Problem to work on:
Word for word, return each entry that follows, with every image removed.

------------------------

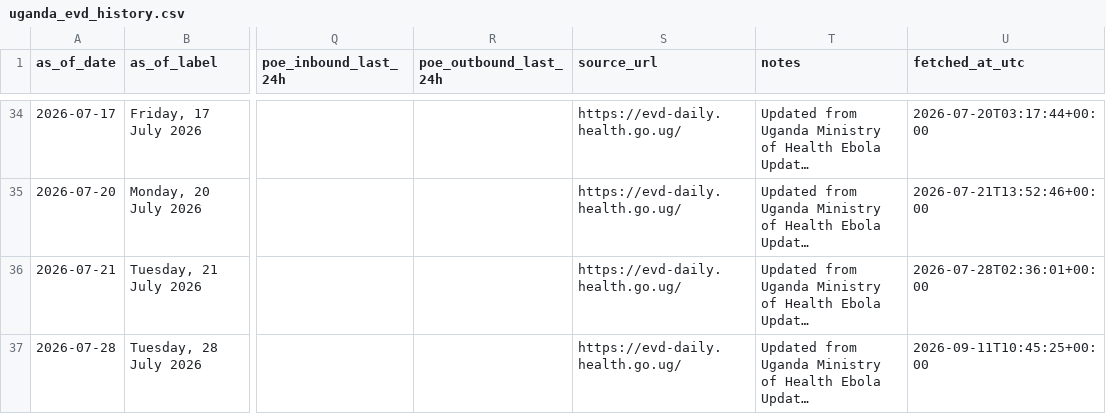
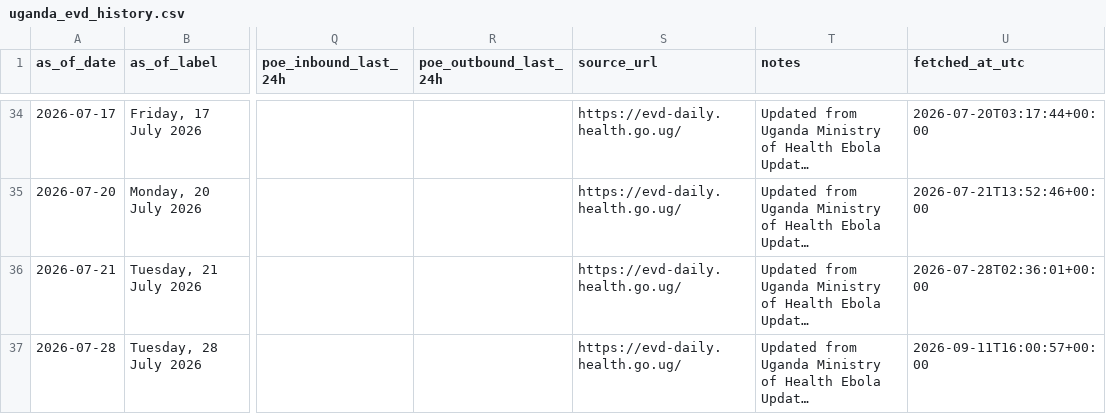
Before and after one commit to JIHS-DepEpi/drc_ebola2026, a CSV file: data/uganda_evd_history.csv, drawn as a sheet; only a part is shown, gaps mark what is left out; long unchanged cells end in …; the diff names each change by its address in the sheet, - before the commit and + after, or states it on an @@ line.

```diff
--- a/data/uganda_evd_history.csv
+++ b/data/uganda_evd_history.csv
-U37 (fetched_at_utc): 2026-09-11T10:45:25+00:00
+U37 (fetched_at_utc): 2026-09-11T16:00:57+00:00
```
Also changed, not shown: 1 other file.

------------------------

Result:
Before and after one commit to JIHS-DepEpi/drc_ebola2026, a CSV file: data/uganda_evd_history.csv, drawn as a sheet; only a part is shown, gaps mark what is left out; long unchanged cells end in …; the diff names each change by its address in the sheet, - before the commit and + after, or states it on an @@ line.

```diff
--- a/data/uganda_evd_history.csv
+++ b/data/uganda_evd_history.csv
-U37 (fetched_at_utc): 2026-09-11T10:45:25+00:00
+U37 (fetched_at_utc): 2026-09-11T16:00:57+00:00
```
Also changed, not shown: 1 other file.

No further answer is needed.